The paved trail to Bright Angel Point
provides one of the North Rims most spectacular views. Walk slowly and pace yourself; Bright Angel Point
is 8,148 feet/2,484 meters above sea level (5,780 feet/1,762 meters above the Colorado River).
High altitude and an elevation change of 200 feet/60 meters warrant extra caution for those with heart or respiratory conditions. The trail also follows a narrow, steep ridge and is exposed to lightning during storms. Stay on the trail and away from the edge. If a thunderstorm should pass through, seek shelter at the lodge.
The large tributary canyon to the east (on your left as you head out to the point) is Roaring Springs
Canyon, a major tributary to Bright Angel Creek. The main source of water for both of these drainages is Roaring Springs
. Water from rain and snowmelt seeps deep into the North Rims Kaibab Plateau, migrating gradually southward due to the southward tilt of the plateau. Channeled by fault zones, caves, and impermeable rock layers, the water emerges spectacularly from cave-sized openings in the canyon wall.
Water from Roaring Springs
has been pumped to the North Rim since 1928 and currently supplies both the North and South Rims. Power lines seen below this trail provide power to pump the water. On quiet days, you can hear Roaring Springs
gushing out of a cliff 3,100 feet/950 meters below the rim.
The short walk to Bright Angel Point
dramatizes the effect Grand Canyon has on its surroundings. A transition from the cool green forest of the plateau to a stunted forest of pinyon and juniper on the slope occurs within a very short distance. On flat land you would have to travel several hundred miles to experience this variation, but because of canyon topography the transition is compressed into a few hundred yards.

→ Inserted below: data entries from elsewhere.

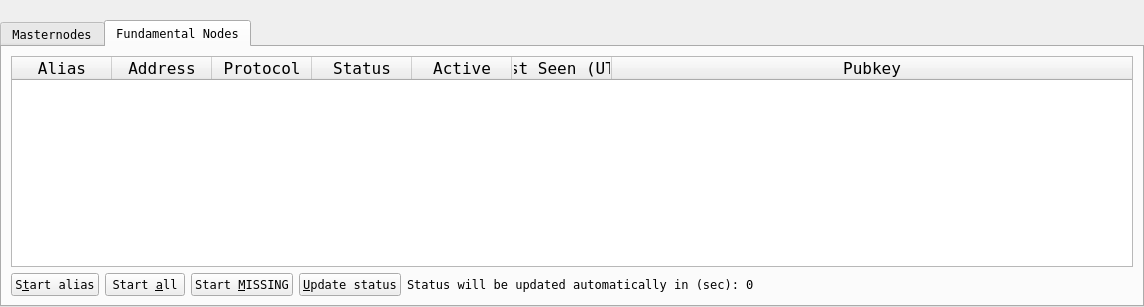
Old version of the form src/qt/forms/masternodelist.ui in the repository wqking-misc/AureusXIV.
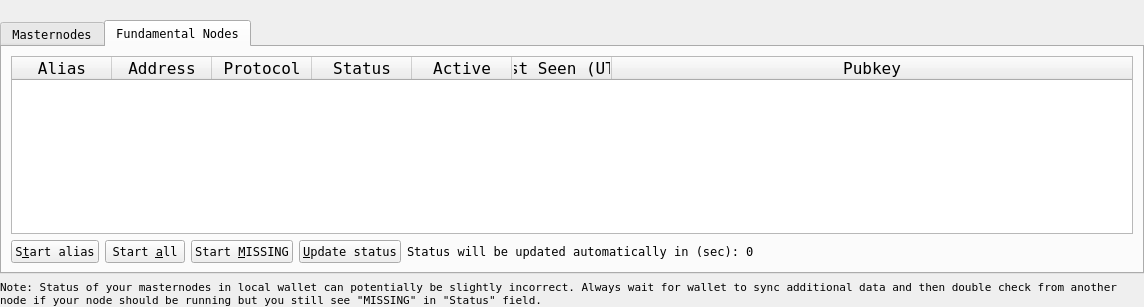
New version of the form. The open tabs and pages were chosen to show the change.

Patch:
```diff
--- a/src/qt/forms/masternodelist.ui
+++ b/src/qt/forms/masternodelist.ui
@@ -297,109 +297,6 @@
         <string>Fundamental Nodes</string>
        </attribute>
        <layout class="QGridLayout" name="gridLayout">
-        <item row="1" column="0">
-         <widget class="QTableWidget" name="tableWidgetMyFundamentalnodes">
-          <property name="palette">
-           <palette>
-            <active>
-             <colorrole role="Text">
-              <brush brushstyle="SolidPattern">
-               <color alpha="255">
-                <red>51</red>
-                <green>51</green>
-                <blue>51</blue>
-               </color>
-              </brush>
-             </colorrole>
-            </active>
-            <inactive>
-             <colorrole role="Text">
-              <brush brushstyle="SolidPattern">
-               <color alpha="255">
-                <red>51</red>
-                <green>51</green>
-                <blue>51</blue>
-               </color>
-              </brush>
-             </colorrole>
-            </inactive>
-            <disabled>
-             <colorrole role="Text">
-              <brush brushstyle="SolidPattern">
-               <color alpha="255">
-                <red>85</red>
-                <green>85</green>
-                <blue>85</blue>
-               </color>
-              </brush>
-             </colorrole>
-            </disabled>
-           </palette>
-          </property>
-          <property name="font">
-           <font>
-            <family>Andale Mono</family>
-            <pointsize>12</pointsize>
-           </font>
-          </property>
-          <property name="editTriggers">
-           <set>QAbstractItemView::NoEditTriggers</set>
-          </property>
-          <property name="alternatingRowColors">
-           <bool>true</bool>
-          </property>
-          <property name="selectionBehavior">
-           <enum>QAbstractItemView::SelectRows</enum>
-          </property>
-          <property name="showGrid">
-           <bool>false</bool>
-          </property>
-          <property name="sortingEnabled">
-           <bool>true</bool>
-          </property>
-          <property name="wordWrap">
-           <bool>false</bool>
-          </property>
-          <attribute name="horizontalHeaderStretchLastSection">
-           <bool>true</bool>
-          </attribute>
-          <column>
-           <property name="text">
-            <string>Alias</string>
-           </property>
-          </column>
-          <column>
-           <property name="text">
-            <string>Address</string>
-           </property>
-          </column>
-          <column>
-           <property name="text">
-            <string>Protocol</string>
-           </property>
-          </column>
-          <column>
-           <property name="text">
-            <string>Status</string>
-           </property>
-          </column>
-          <column>
-           <property name="text">
-            <string>Active</string>
-           </property>
-          </column>
-          <column>
-           <property name="text">
-            <string>Last Seen (UTC)</string>
-           </property>
-          </column>
-          <column>
-           <property name="text">
-            <string>Pubkey</string>
-           </property>
-          </column>
-         </widget>
-        </item>
         <item row="2" column="0">
          <layout class="QHBoxLayout" name="horizontalLayout_5">
           <property name="bottomMargin">
@@ -487,10 +384,156 @@
           </item>
          </layout>
         </item>
+         <item row="1" column="0">
+          <widget class="QTableWidget" name="tableWidgetMyFundamentalnodes">
+           <property name="palette">
+            <palette>
+             <active>
+              <colorrole role="Text">
+               <brush brushstyle="SolidPattern">
+                <color alpha="255">
+                 <red>51</red>
+                 <green>51</green>
+                 <blue>51</blue>
+                </color>
+               </brush>
+              </colorrole>
+              <colorrole role="PlaceholderText">
+               <brush brushstyle="NoBrush">
+                <color alpha="128">
+                 <red>51</red>
+                 <green>51</green>
+                 <blue>51</blue>
+                </color>
+               </brush>
+              </colorrole>
+             </active>
+             <inactive>
+              <colorrole role="Text">
+               <brush brushstyle="SolidPattern">
+                <color alpha="255">
+                 <red>51</red>
+                 <green>51</green>
+                 <blue>51</blue>
+                </color>
+               </brush>
+              </colorrole>
+              <colorrole role="PlaceholderText">
+               <brush brushstyle="NoBrush">
+                <color alpha="128">
+                 <red>51</red>
+                 <green>51</green>
+                 <blue>51</blue>
+                </color>
+               </brush>
+              </colorrole>
+             </inactive>
+             <disabled>
+              <colorrole role="Text">
+               <brush brushstyle="SolidPattern">
+                <color alpha="255">
+                 <red>85</red>
+                 <green>85</green>
+                 <blue>85</blue>
+                </color>
+               </brush>
+              </colorrole>
+              <colorrole role="PlaceholderText">
+               <brush brushstyle="NoBrush">
+                <color alpha="128">
+                 <red>51</red>
+                 <green>51</green>
+                 <blue>51</blue>
+                </color>
+               </brush>
+              </colorrole>
+             </disabled>
+            </palette>
+           </property>
+           <property name="font">
+            <font>
+             <family>Andale Mono</family>
+             <pointsize>12</pointsize>
+            </font>
+           </property>
+           <property name="editTriggers">
+            <set>QAbstractItemView::NoEditTriggers</set>
+           </property>
+           <property name="alternatingRowColors">
+            <bool>true</bool>
+           </property>
+           <property name="selectionBehavior">
+            <enum>QAbstractItemView::SelectRows</enum>
+           </property>
+           <property name="showGrid">
+            <bool>false</bool>
+           </property>
+           <property name="sortingEnabled">
+            <bool>true</bool>
+           </property>
+           <property name="wordWrap">
+            <bool>false</bool>
+           </property>
+           <attribute name="horizontalHeaderStretchLastSection">
+            <bool>true</bool>
+           </attribute>
+           <column>
+            <property name="text">
+             <string>Alias</string>
+            </property>
+           </column>
+           <column>
+            <property name="text">
+             <string>Address</string>
+            </property>
+           </column>
+           <column>
+            <property name="text">
+             <string>Protocol</string>
+            </property>
+           </column>
+           <column>
+            <property name="text">
+             <string>Status</string>
+            </property>
+           </column>
+           <column>
+            <property name="text">
+             <string>Active</string>
+            </property>
+           </column>
+           <column>
+            <property name="text">
+             <string>Last Seen (UTC)</string>
+            </property>
+           </column>
+           <column>
+            <property name="text">
+             <string>Pubkey</string>
+            </property>
+           </column>
+          </widget>
+         </item>
        </layout>
       </widget>
      </widget>
     </item>
+     <item>
+      <widget class="QLabel" name="node_note">
+       <property name="font">
+        <font>
+         <family>Andale Mono</family>
+         <pointsize>8</pointsize>
+        </font>
+       </property>
+       <property name="text">
+        <string>Note: Status of your masternodes in local wallet can potentially be slightly incorrect. Always wait for wallet to sync additional data and then double check from another node if your node should be running but you still see &quot;MISSING&quot; in &quot;Status&quot; field.</string>
+       </property>
+       <property name="wordWrap">
+        <bool>true</bool>
+       </property>
+      </widget>
+     </item>
    </layout>
   </item>
  </layout>
```
Left out of the diff: 41 changed lines with no effect on the pictures. Lines whose indentation alone changed are shown as unchanged.
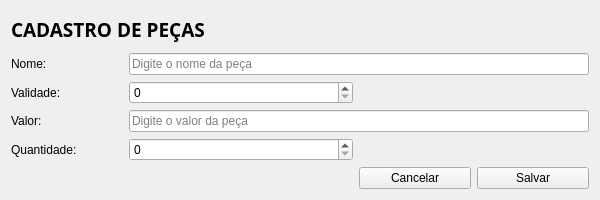
This is view/cad_peca.ui in Gusrrocha/Gerenciador-de-Vendas as Qt 5 draws it before an edit. The edited form follows.
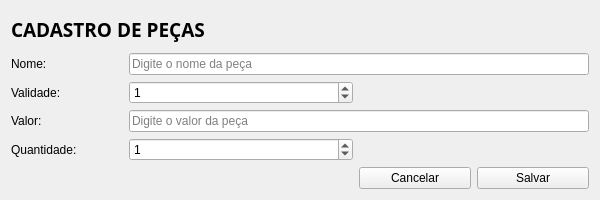
This is the edited form.

Commit message: Cadastro peça

The edit to the form file:
```diff
--- a/view/cad_peca.ui
+++ b/view/cad_peca.ui
@@ -118,7 +118,17 @@
       </widget>
      </item>
      <item row="2" column="1" colspan="2">
-      <widget class="QSpinBox" name="validade"/>
+      <widget class="QSpinBox" name="validade">
+       <property name="toolTipDuration">
+        <number>-1</number>
+       </property>
+       <property name="specialValueText">
+        <string/>
+       </property>
+       <property name="value">
+        <number>1</number>
+       </property>
+      </widget>
      </item>
      <item row="4" column="0">
       <widget class="QLabel" name="label_5">
@@ -128,7 +138,11 @@
       </widget>
      </item>
      <item row="4" column="1" colspan="2">
-      <widget class="QSpinBox" name="quantidade"/>
+      <widget class="QSpinBox" name="quantidade">
+       <property name="value">
+        <number>1</number>
+       </property>
+      </widget>
      </item>
     </layout>
    </item>
```
The commit also changes 1 other file.
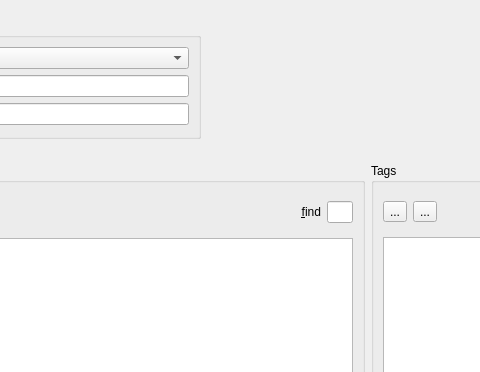
Old version of the form ui/pydosh.ui in the repository innerhippy/pydosh; both pictures show x 423 to 903 and y 0 to 372 of the 1092 by 745 pixel window.
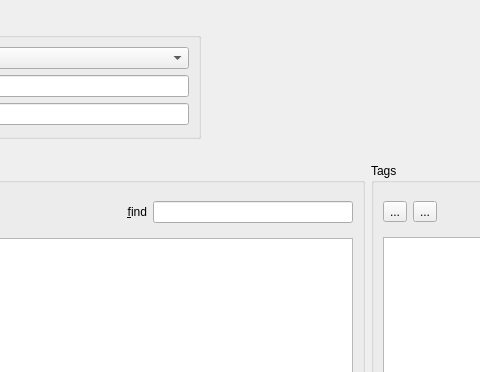
New version of the form. Icons and pictures are not drawn. Custom widgets are drawn as their Qt base class.

Commit message: Removed whitespace and set min length on Find line edit

What changed in the file:
```diff
--- a/ui/pydosh.ui
+++ b/ui/pydosh.ui
@@ -374,6 +374,12 @@
                  <verstretch>0</verstretch>
                 </sizepolicy>
                </property>
+               <property name="minimumSize">
+                <size>
+                 <width>200</width>
+                 <height>0</height>
+                </size>
+               </property>
                <property name="toolTip">
                 <string>&lt;html&gt;&lt;head/&gt;&lt;body&gt;&lt;p&gt;find records matching description &lt;/p&gt;&lt;/body&gt;&lt;/html&gt;</string>
                </property>
```
The commit also changes 2 other files.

Warm air surges out of the canyon. Hot sun and drying winds draw moisture from soil and rock, creating inhospitable conditions for large trees. Plants that are adapted to this dynamic environment flourish, but they are shaped by its rigors.
Farther out toward the point, plants give way to bare rock. The rocks appear worn and in some places precarious. Chances of the rocks giving way beneath you on any particular day are exceedingly small, yet you can feel and see agents of erosionâ€” sun, water, and windâ€”slowly wearing the rock away. These forces shape the canyon every day. Will the rocks on which you stand be here tomorrow? Probably. One thousand years from now? Maybe. Ten thousand years from now? Itâ€™s not likely.
The name Bright Angel originated on Major John Wesley Powells pioneering exploration of the Colorado River in 1869. Powell regretted having named a muddy creek upstream the Dirty Devil. Later, when he found a creek with sparkling clear water, he gave it the more reverent name, Bright Angel, after a character in Miltons Paradise Lost. The name has since spread, adding its charm to several Grand Canyon features.